Contact-range discharge to the left side of the neck (12 G shotgun, homicide). (left image) Exit site on the right lateral neck. (right image) Entrance wound with longitudinal splitting laceration toward the angle of jaw and soot staining in the depth.
Smooth-bore firearms or shotguns have a completely different profile of injuries as compared to rifled firearms. This difference is determined primarily by the type of projectiles in the shotgun. Shotgun cartridges consist of multiple projectiles that disperse a short distance from the muzzle, leading to more extensive damage. The penetrating power of each projectile is, however, reduced.
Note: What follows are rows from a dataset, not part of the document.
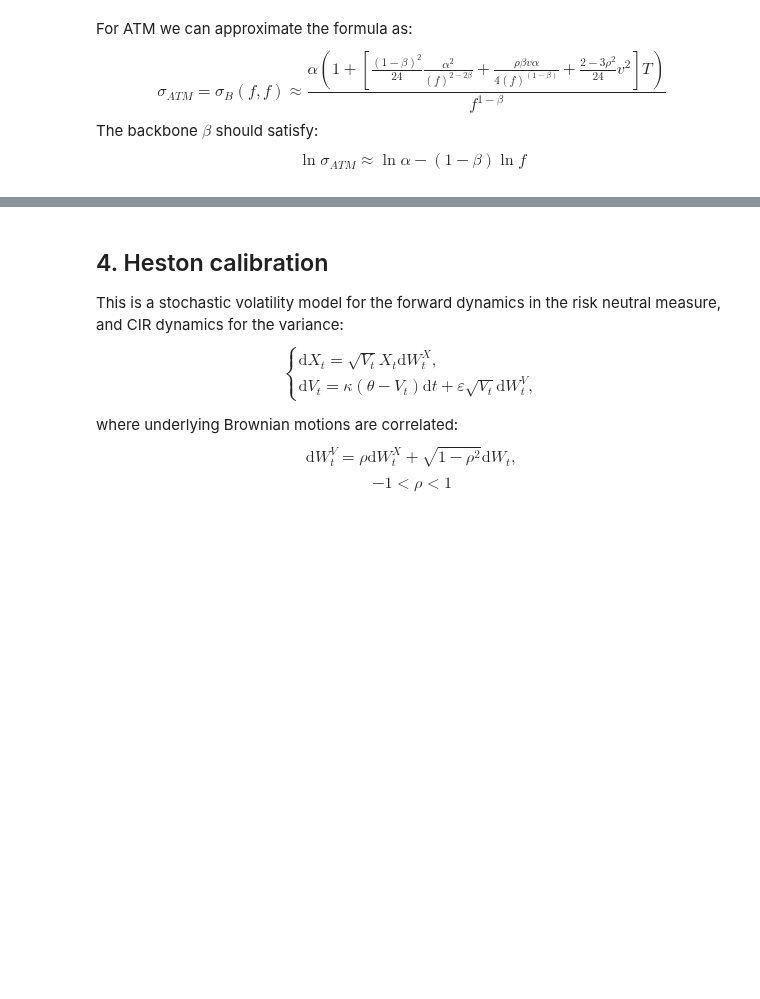
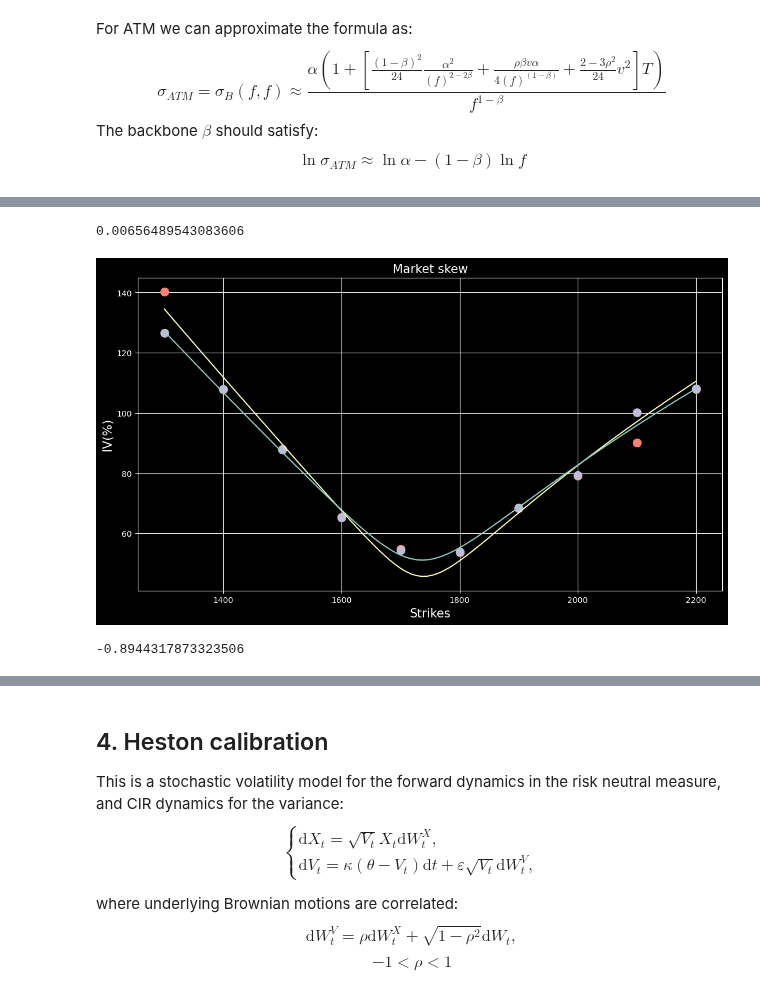
Before and after one commit to grinisrit/noa, a Jupyter notebook: docs/quant/vol_calibration.ipynb, the cells around one changed output, grey strips where cells are left out. Saved outputs shown, nothing was run; the diff lists cells and outputs as text; code cells hidden in the pictures; blank space fills up the shorter version.

```diff
--- a/docs/quant/vol_calibration.ipynb
+++ b/docs/quant/vol_calibration.ipynb
@@ -408,0 +791,49 @@ $$ \mathcal{S} =\frac{ \partial C}{\partial  v} = \frac{\partial C}{\partial \si
+# %%
+new_implied_vols = np.concatenate((
+    get_implied_vols(
+        new_forward,
+        T,
+        put_strikes,
+        new_puts,
+        is_call=False
+    ),
+    get_implied_vols(
+        new_forward,
+        T,
+        call_strikes,
+        new_calls,
+        is_call=True
+    )
+))
+# %%
+new_calibrated_params, error = calibrate_sabr(
+    new_forward,
+    T,
+    strikes,
+    new_implied_vols,
+    beta,
+    calibrated_params)
+error
+# %% [output]
+0.00656489543083606
+# %%
+new_test_iv, _ =  vol_sabr(
+    new_forward,
+    T,
+    test_strikes,
+    beta,
+    new_calibrated_params,
+    compute_risk=False)
+# %%
+plt.figure(figsize=(13, 7))
+plt.plot(strikes, 100*implied_vols, '.C3', markersize=20)
+plt.plot(strikes, 100*new_implied_vols, '.C2', markersize=20)
+plt.plot(test_strikes, 100*test_iv, 'C1')
+plt.plot(test_strikes, 100*new_test_iv, 'C0')
+plt.title('Market skew', fontsize=15)
+plt.xlabel('Strikes', color='white', fontsize=15)
+plt.ylabel('IV(%)', color='white', fontsize=15)
+plt.grid()
+plt.show()
+# %% [output]
+[figure, added]
@@ -408,0 +888,8 @@ $$ \mathcal{S} =\frac{ \partial C}{\partial  v} = \frac{\partial C}{\partial \si
+# %%
+ # strangle
+unexplained_forward_pnl(
+    strikes=np.array([1650., 1850.]), maturity=T, is_call=np.array([False, True]),
+    forward=forward, calibrated_params=calibrated_params,
+    new_forward=new_forward, new_calibrated_params=new_calibrated_params)
+# %% [output]
+-0.8944317873323506
```
Also changed, not shown: parts of 38 cells of this notebook, 2 other files.
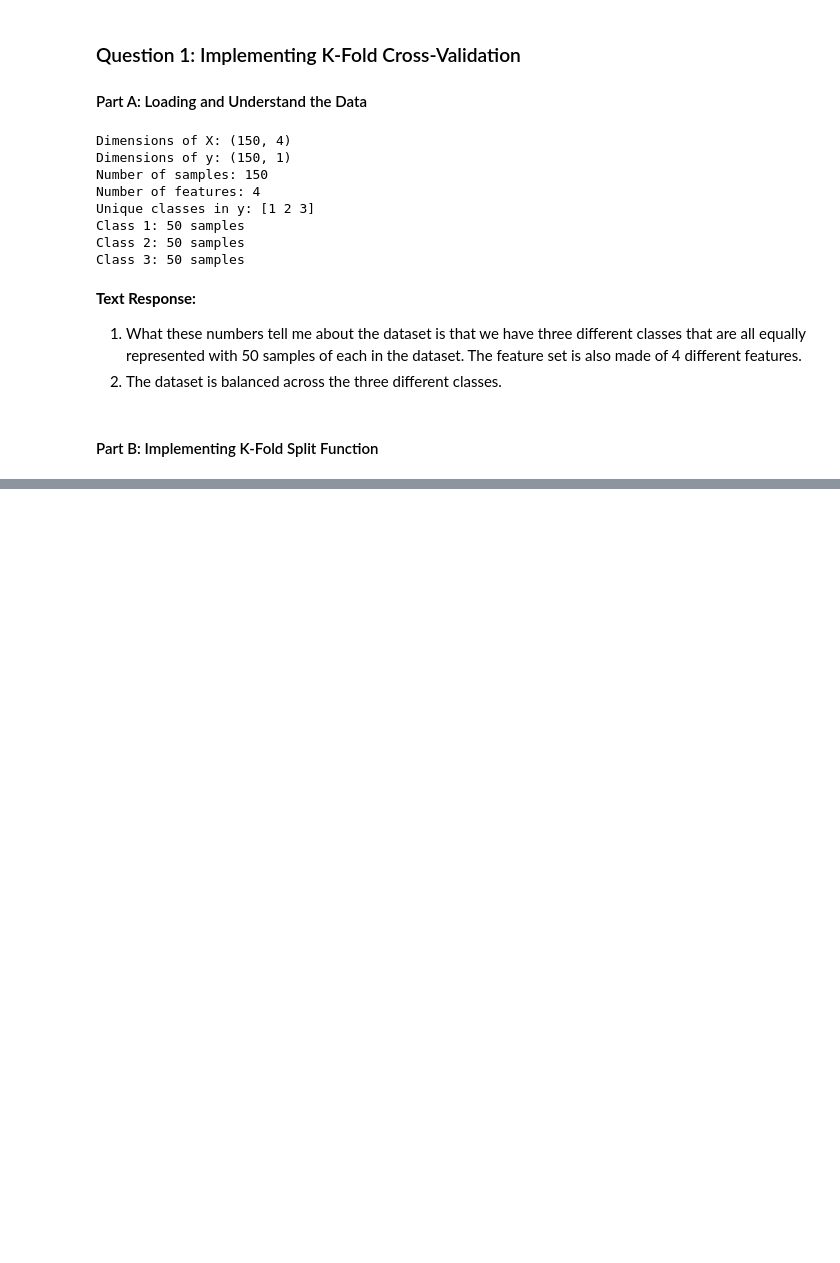
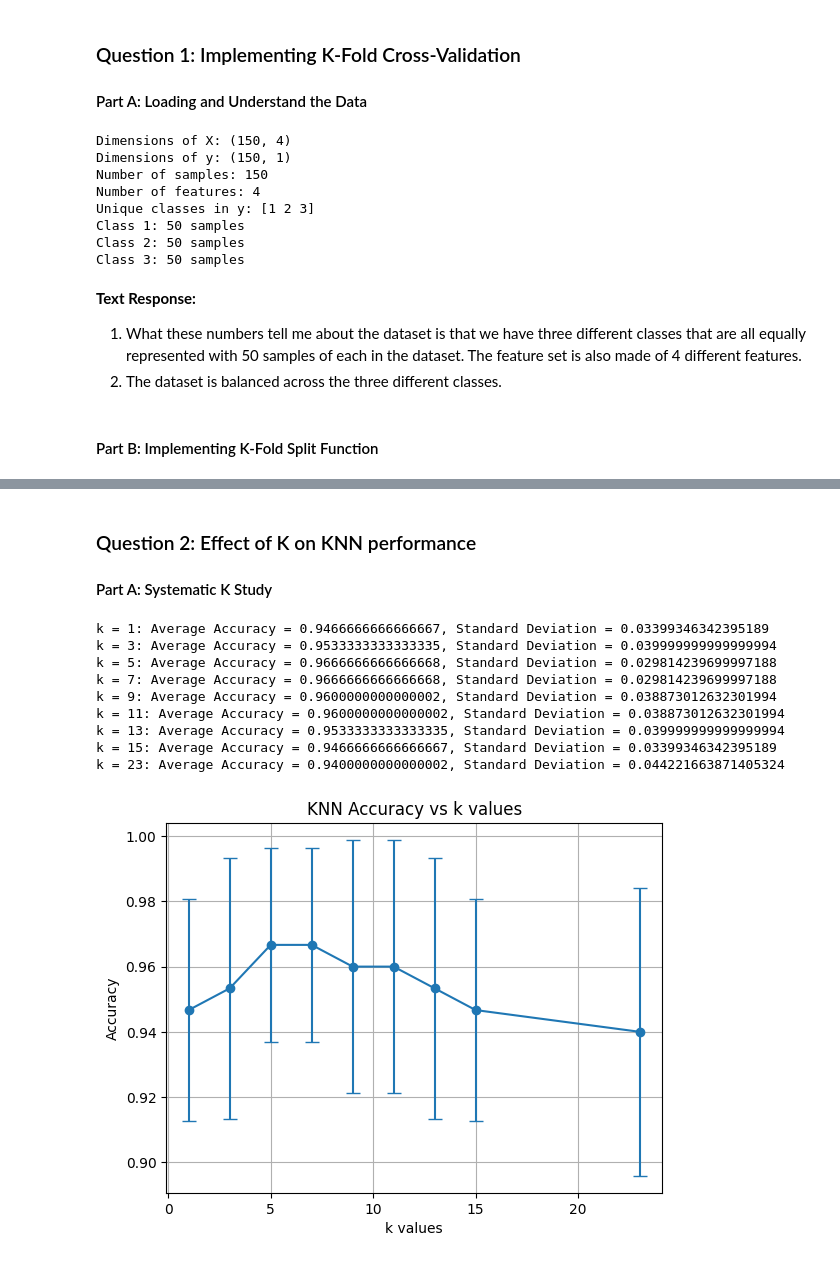
Before and after one commit to Aragya1642/1395_MachineLearning, a Jupyter notebook: ps4_python_Goyal_Aragya/ps4_Goyal_Aragya.ipynb, the cells around one changed output, grey strips where cells are left out. Cells and saved outputs as stored; diff of their text form; code cells hidden in the pictures; blank space fills up the shorter version.

```diff
--- a/ps4_python_Goyal_Aragya/ps4_Goyal_Aragya.ipynb
+++ b/ps4_python_Goyal_Aragya/ps4_Goyal_Aragya.ipynb
@@ -61,7 +63,20 @@ def create_k_folds(n_samples, k, random_seed):
     remainder = n_samples % k
 
     folds = []
-    for i in range(k):
-        pass
+    start = 0
+    for i in range(k):  # Loop over the folds
+        end = start + fold_size
+        if (i < remainder):
+            end += 1
+        folds.append(indices[start:end])
+        start = end
 
-    pass
+    return folds
+
+# Verify the function
+# Call the function
+folds = create_k_folds(X.shape[0], k=5, random_seed=D)
+# Print number of indices in each fold
+for i in range(len(folds)):
+    print(f"Fold {i + 1}: {len(folds[i])} samples")
+print(f"Total: {sum(len(fold) for fold in folds)} samples")
@@ -67,0 +151,36 @@ def create_k_folds(n_samples, k, random_seed):
+# %% [markdown]
+### Question 2: Effect of K on KNN performance
+#### Part A: Systematic K Study
+# %%
+# Set up values of k to test
+k_values = np.arange(1, 16, 2)
+k_values = np.append(k_values, 15 + D % 10)
+
+# Run cross validation for each k, store accuracy and standard deviation across folds
+k_accuracies = []
+k_std_devs = []
+for k in k_values:
+    avg_accuracy, fold_accuracies = cross_validate_knn(X, y.ravel(), k, k_folds, folds)
+    k_accuracies.append(avg_accuracy)
+    k_std_devs.append(np.std(fold_accuracies))
+    print(f"k = {k}: Average Accuracy = {avg_accuracy}, Standard Deviation = {np.std(fold_accuracies)}")
+
+# Plot the results
+plt.errorbar(k_values, k_accuracies, yerr=k_std_devs, capsize=5, marker='o')
+plt.xlabel('k values')
+plt.ylabel('Accuracy')
+plt.title('KNN Accuracy vs k values')
+plt.grid()
+plt.savefig('./output/ps4-2-a.png')
+plt.show()
+# %% [output]
+k = 1: Average Accuracy = 0.9466666666666667, Standard Deviation = 0.03399346342395189
+k = 3: Average Accuracy = 0.9533333333333335, Standard Deviation = 0.039999999999999994
+k = 5: Average Accuracy = 0.9666666666666668, Standard Deviation = 0.029814239699997188
+k = 7: Average Accuracy = 0.9666666666666668, Standard Deviation = 0.029814239699997188
+k = 9: Average Accuracy = 0.9600000000000002, Standard Deviation = 0.038873012632301994
+k = 11: Average Accuracy = 0.9600000000000002, Standard Deviation = 0.038873012632301994
+k = 13: Average Accuracy = 0.9533333333333335, Standard Deviation = 0.039999999999999994
+k = 15: Average Accuracy = 0.9466666666666667, Standard Deviation = 0.03399346342395189
+k = 23: Average Accuracy = 0.9400000000000002, Standard Deviation = 0.044221663871405324
+[figure, added]
```
Also changed, not shown: parts of 20 cells of this notebook, 3 other files.
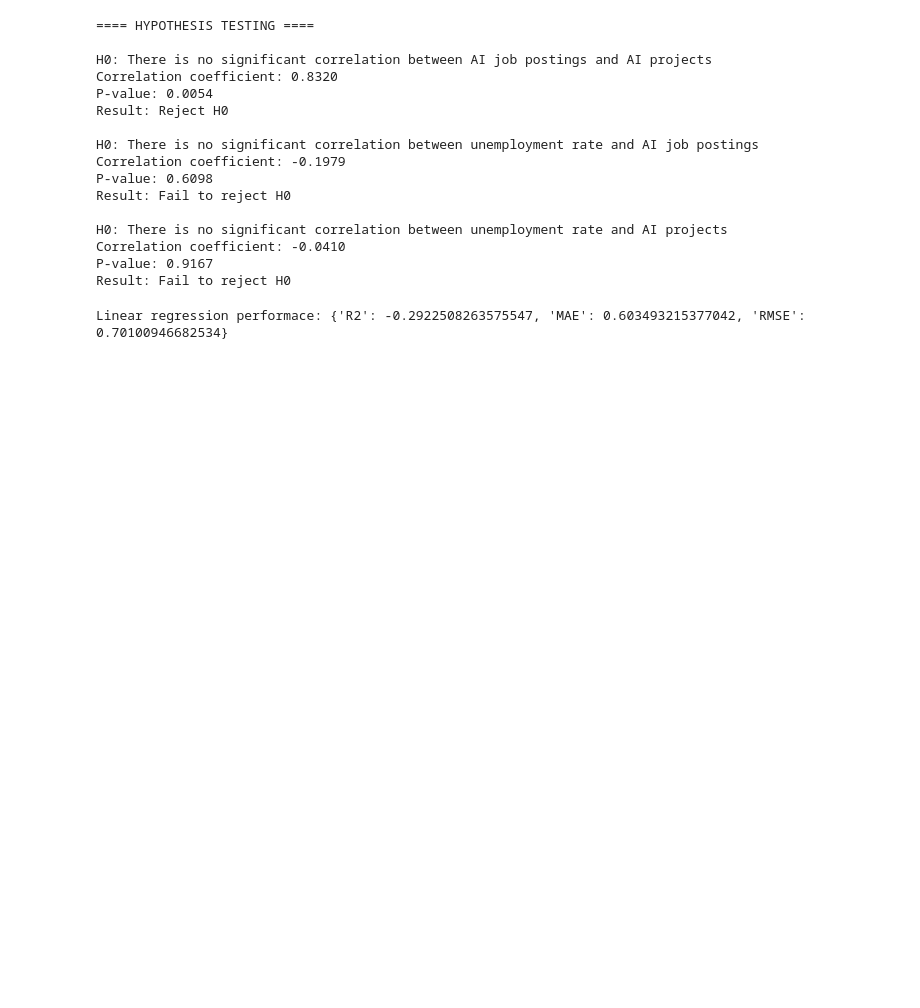
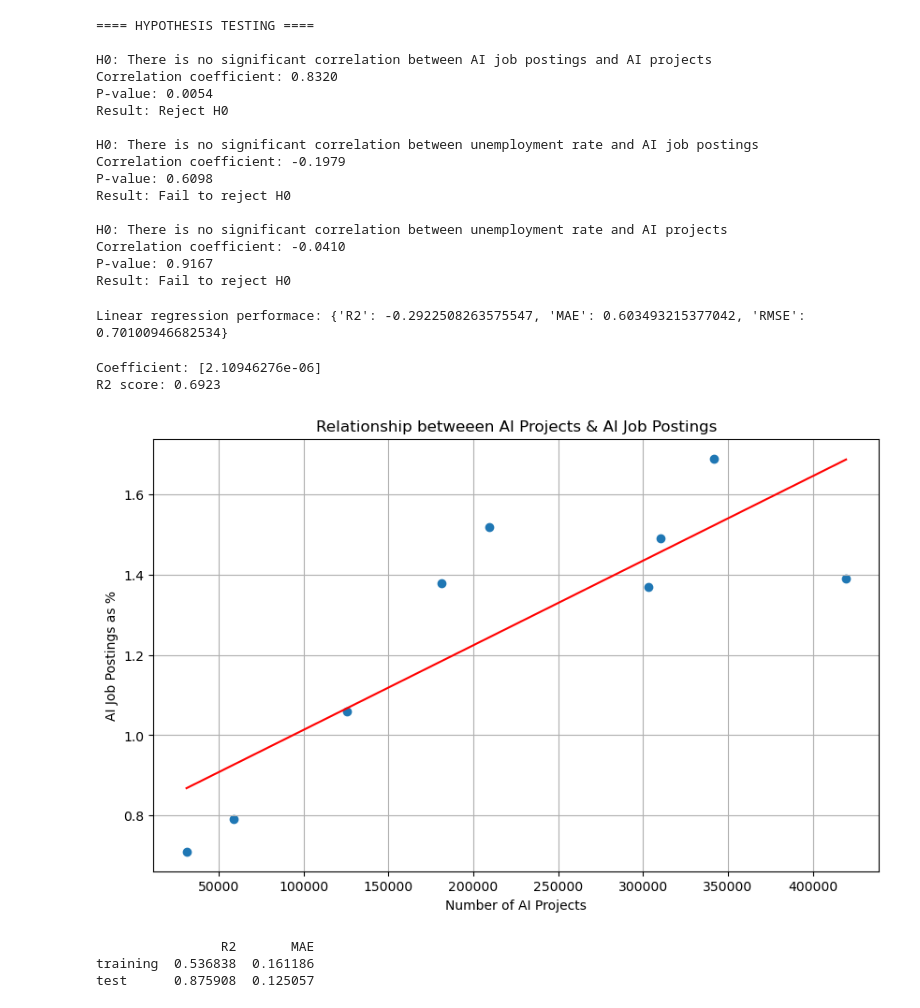
Before and after one commit to ABigJuicyBurger/data-science-project-clean, a Jupyter notebook: new-data-science-project/AI-to-UE.ipynb, the cells around one changed output. Saved outputs shown, nothing was run; the diff lists cells and outputs as text; code cells hidden in the pictures; blank space fills up the shorter version.

```diff
--- a/new-data-science-project/AI-to-UE.ipynb
+++ b/new-data-science-project/AI-to-UE.ipynb
@@ -494,0 +503,49 @@ Linear regression performace: {'R2': -0.2922508263575547, 'MAE': 0.6034932153770
+# %%
+# so lets pivot to AI postings + projects
+X = full_merged_data[['# AI Projects']].values.reshape(-1,1) # feature or IV
+y = full_merged_data[['AI job postings (% of all job postings)']] # my target/ prediction/DV
+
+# relationship between these 2
+model = LinearRegression().fit(X, y)
+print(f"Coefficient: {model.coef_[0]}")
+print(f"R2 score: {model.score(X, y):.4f}")
+
+# visualized
+plt.figure(figsize=(10,6))
+plt.scatter(X, y)
+plt.plot(X, model.predict(X), color='red')
+plt.title("Relationship betweeen AI Projects & AI Job Postings")
+plt.xlabel("Number of AI Projects")
+plt.ylabel("AI Job Postings as %")
+plt.grid(True)
+plt.show()
+
+# 69% of variance in AI job postings uses AI projects as a predictor
+# coefficient: for each ai projects, % of ai jobpostings increases by (0.00000211)%
+
+# simple metrics
+X_train, X_test, y_train, y_test = train_test_split(X, y, test_size=0.3, random_state=42)
+# 70% split is used for training, 30% used to evaluate model (random)
+
+# Model training
+y_pred_train = model.predict(X_train)
+y_pred_test = model.predict(X_test)
+
+# df
+eval_df = pd.DataFrame({
+    "R2": [r2_score(y_train, y_pred_train), r2_score(y_test, y_pred_test)], #0-1
+    "MAE": [mean_absolute_error(y_train, y_pred_train), mean_absolute_error(y_test, y_pred_test)],
+   }, index=['training', 'test'])
+
+print(eval_df)
+
+# Small sample size warning, values can change rapidly
+# 69% of variance in AI job postings uses AI projects as a predictor
+# coefficient: for each ai projects, % of ai jobpostings increases by (0.00000211)%
+# %% [output]
+Coefficient: [2.10946276e-06]
+R2 score: 0.6923
+[figure, added]
+                R2       MAE
+training  0.536838  0.161186
+test      0.875908  0.125057
```
Also changed, not shown: parts of 4 cells of this notebook, 2 other files.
Shotguns, in general, also propel the flame for a distance of 15 cm, smoke and gas for 30 cm, unburnt particles, and metal scraps for 60 cm. The contact injuries appear similar to a rifled firearm, in both pressed and loose, as well as with underlying bone and soft tissue. In pressed or firm contact injuries, the skin may present with a double muzzle imprint from the double barrels.